That seems to be the case for some of Stoltmann’s clients. He has worked on behalf of four different lottery winners, most of whom got bad financial advice. He counsels winners not to take the lump-sum payment. “If [instead] you take a stream of payments over multiple decades, you can make a catastrophic mistake or mistakes, learn your lesson, and be OK,” he says.
Lottery tickets are not ordinarily considered good investments. But from a purely mathematical standpoint, buying a ticket for $1 is a good investment so long as there are no other winners, says Phil Yates, assistant professor in mathematics at St. Michael’s College in Colchester, Vt. “With the jackpot at $640 million, assuming you are the only one to win, your expected profit is positive,” he says. “Typically these jackpots don’t get this large.”
But Mr. Yates, who has never played the lottery, says he’s not tempted. “I’d rather spend the dollar on something I would enjoy, like a cup of coffee.”
If no one wins the lottery Friday night, the next jackpot will be $975 million or more, according to Bresnahan.
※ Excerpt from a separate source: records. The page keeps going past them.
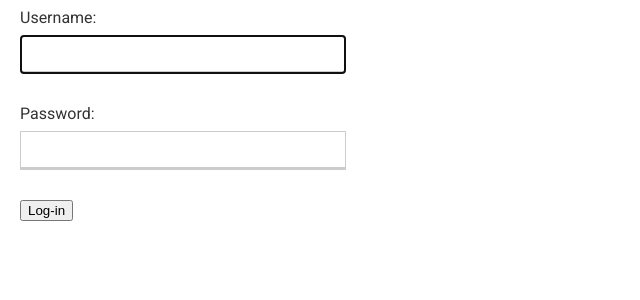
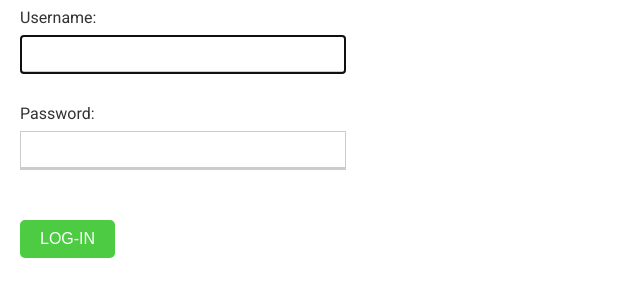
Before and after one commit to alex-artamonov/educa, a Django app: page /accounts/login/ in a window 1280 px wide. Shown: the part 193-493 px from the top of the page, without its empty margins (0-640 px from the left). Run offline with Django 4.2, Linux system fonts and the light colour scheme.

Commit message:
rename base.css

```diff
--- a/courses/static/css/base.css
+++ b/courses/static/css/base_educa.css
@@ -176,7 +176,7 @@ select {
     width:324px;
 }
 
-input[type=submit], a.button {
+input[type=submit], button[type=submit], a.button {
     border-radius:5px;
     background:#4dcc43;
     color:#fff;
--- a/courses/templates/base.html
+++ b/courses/templates/base.html
@@ -2,9 +2,9 @@
 {% load static %}
 <html>
   <head>
-    <meta charset="utf-8" />
+    <meta charset="utf-8" >
     <title>{% block title %}Educa{% endblock %}</title>
-    <link href="{% static 'css/base.css' %}" rel="stylesheet">
+    <link href="{% static 'css/base_educa.css' %}" rel="stylesheet">
   </head>
   <body>
     <div id="header">
--- a/educa/urls.py
+++ b/educa/urls.py
@@ -18,12 +18,14 @@ from django.urls import path
 from django.conf import settings
 from django.conf.urls.static import static
 from django.contrib.auth import views as av
+from django.views.generic import RedirectView
 
 
 urlpatterns = [
     path('admin/', admin.site.urls),
     path('accounts/login/', av.LoginView.as_view(), name='login'),
     path('accounts/logout/', av.LogoutView.as_view(), name='logout'),
+    path('', RedirectView.as_view(pattern_name='login')),
 ]
 
 if settings.DEBUG:
```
But given the blizzard of ticket sales, mathematician Yates says he would be shocked if there's no winner.
The potential drawbacks of winning has indeed dawned upon some lottery players. At the Port Authority, five people who work in the IT department at 1199 SEIU Benefit and Pension Funds each put in $200. All five declined to give their names, saying they wouldn't want their names to be public if they end up winning the jackpot.
Mr. Hoover of Washington and Lee, who acknowledges that he has bought Mega Millions lottery tickets, he says he won’t let many people know if he wins. “My first call is to my wife; my second call is to my lawyer,” he says. “You don’t want to have the risk of kidnapping, charities hounding you, friends asking for money.”
RECOMMENDED: Six ways the rich really do get richer
Get daily or weekly updates from CSMonitor.com delivered to your inbox. Sign up today.